• **What to do**: Bring together copies of the lines in the data below that contain the word "runner".

• **The data**:
****************

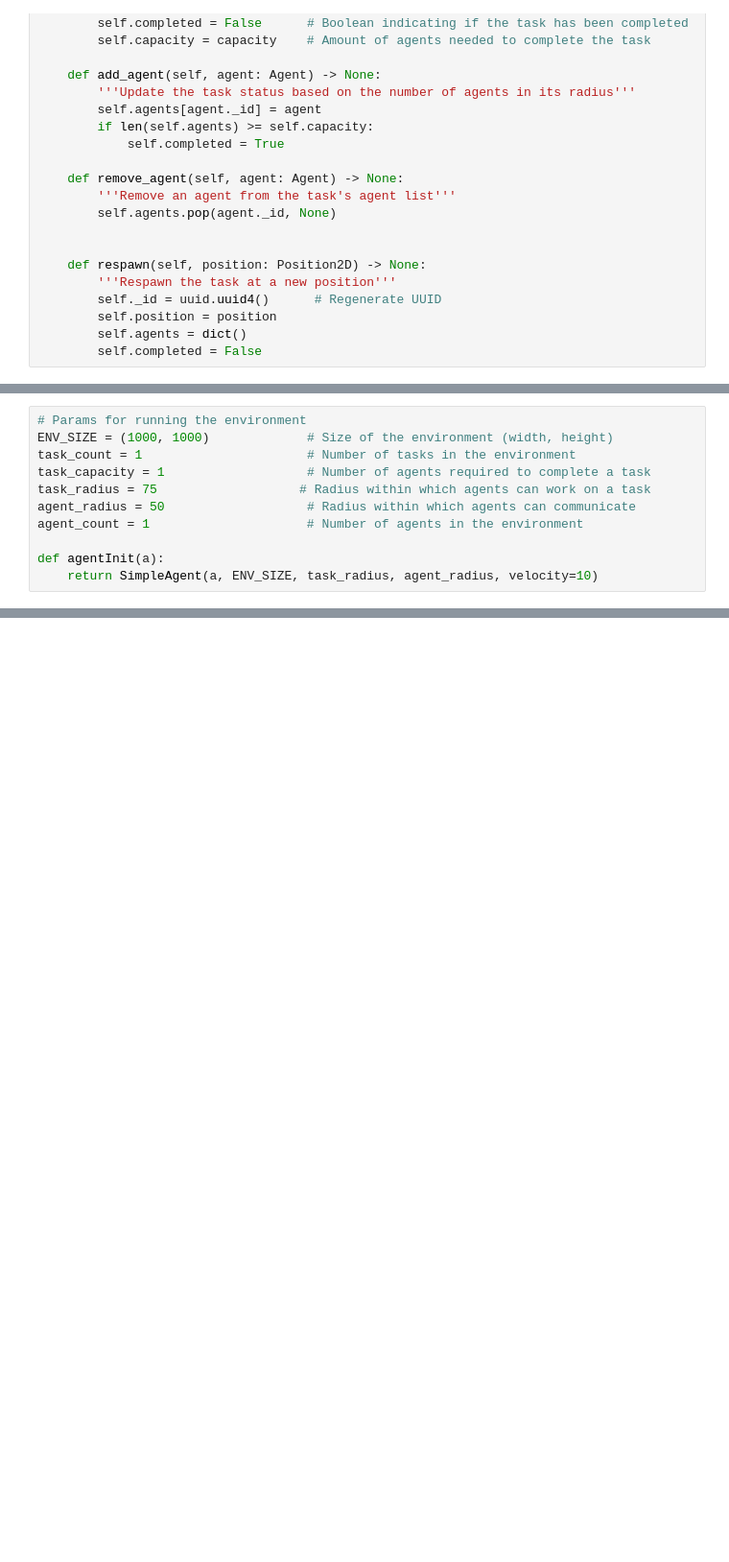
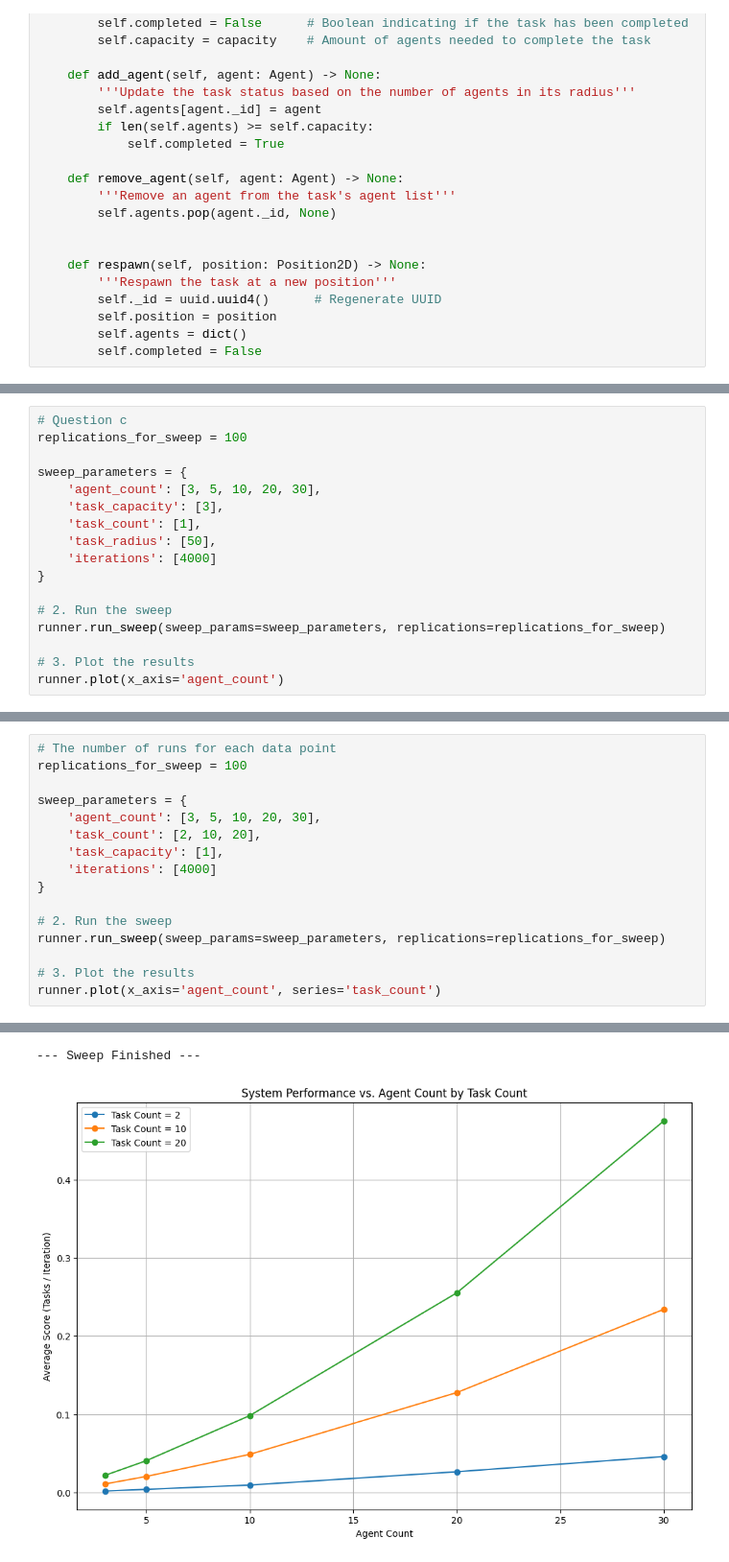
Before and after one commit to trash-hold/MultiAgentSystems_Assignments, a Jupyter notebook: SI_task/TSAC_SI.ipynb, the cells around one changed output, grey strips where cells are left out. Shown at 96% size. Drawn from its saved outputs; the diff is of its cells as text; blank space fills up the shorter version.

```diff
--- a/SI_task/TSAC_SI.ipynb
+++ b/SI_task/TSAC_SI.ipynb
@@ -391,11 +631,0 @@ class SimpleAgent(Agent):
-# %%
-# Params for running the environment
-ENV_SIZE = (1000, 1000)             # Size of the environment (width, height)
-task_count = 1                      # Number of tasks in the environment
-task_capacity = 1                   # Number of agents required to complete a task
-task_radius = 75                   # Radius within which agents can work on a task
-agent_radius = 50                   # Radius within which agents can communicate
-agent_count = 1                     # Number of agents in the environment
-
-def agentInit(a):
-    return SimpleAgent(a, ENV_SIZE, task_radius, agent_radius, velocity=10)
@@ -444,0 +732,17 @@ plt.show()
+# %%
+# Question c
+replications_for_sweep = 100
+
+sweep_parameters = {
+    'agent_count': [3, 5, 10, 20, 30],
+    'task_capacity': [3],
+    'task_count': [1],
+    'task_radius': [50],
+    'iterations': [4000]
+}
+
+# 2. Run the sweep
+runner.run_sweep(sweep_params=sweep_parameters, replications=replications_for_sweep)
+
+# 3. Plot the results
+runner.plot(x_axis='agent_count')
@@ -444,0 +755,17 @@ plt.show()
+# %%
+# The number of runs for each data point
+replications_for_sweep = 100
+
+sweep_parameters = {
+    'agent_count': [3, 5, 10, 20, 30],
+    'task_count': [2, 10, 20],
+    'task_capacity': [1],
+    'iterations': [4000]
+}
+
+# 2. Run the sweep
+runner.run_sweep(sweep_params=sweep_parameters, replications=replications_for_sweep)
+
+# 3. Plot the results
+runner.plot(x_axis='agent_count', series='task_count')
+# %% [output]
@@ -444,0 +773,2 @@ plt.show()
+--- Sweep Finished ---
+[figure, added]
```
Also changed, not shown: parts of 29 cells of this notebook, 11 other files.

****************

• **Reply**:
+runner.run_sweep(sweep_params=sweep_parameters, replications=replications_for_sweep)
+runner.plot(x_axis='agent_count')
+runner.run_sweep(sweep_params=sweep_parameters, replications=replications_for_sweep)
+runner.plot(x_axis='agent_count', series='task_count')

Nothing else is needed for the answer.